[Revision tracking records]
Segment Open

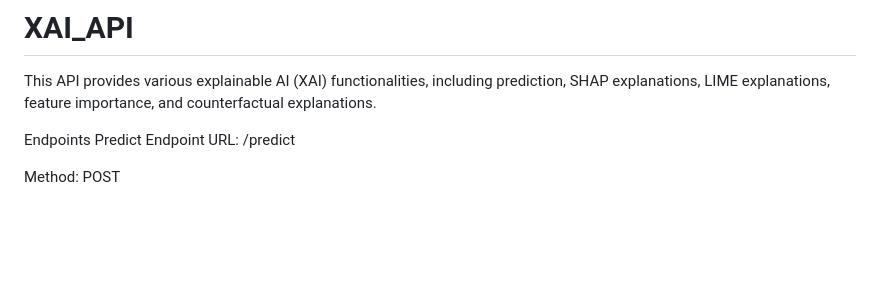
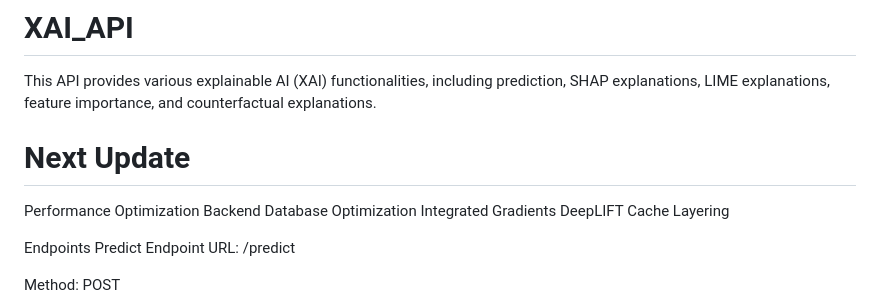
Before and after one commit to pratx1906/XAI_API, a Markdown page: README.md, the part around the change. Drawn GitHub-style; blank space fills up the shorter version.

```diff
--- a/README.md
+++ b/README.md
@@ -1,5 +1,12 @@
 # XAI_API
 This API provides various explainable AI (XAI) functionalities, including prediction, SHAP explanations, LIME explanations, feature importance, and counterfactual explanations.
+
+# Next Update
+Performance Optimization
+Backend Database Optimization
+Integrated Gradients
+DeepLIFT
+Cache Layering
 
 Endpoints
 Predict Endpoint
```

Segment Closed

--- EXERCISE REQUIREMENTS ---
Counting only lines that hold "README", state how many appear in the records, and give nothing but the number.

--- RESULT FOR THIS TASK ---
3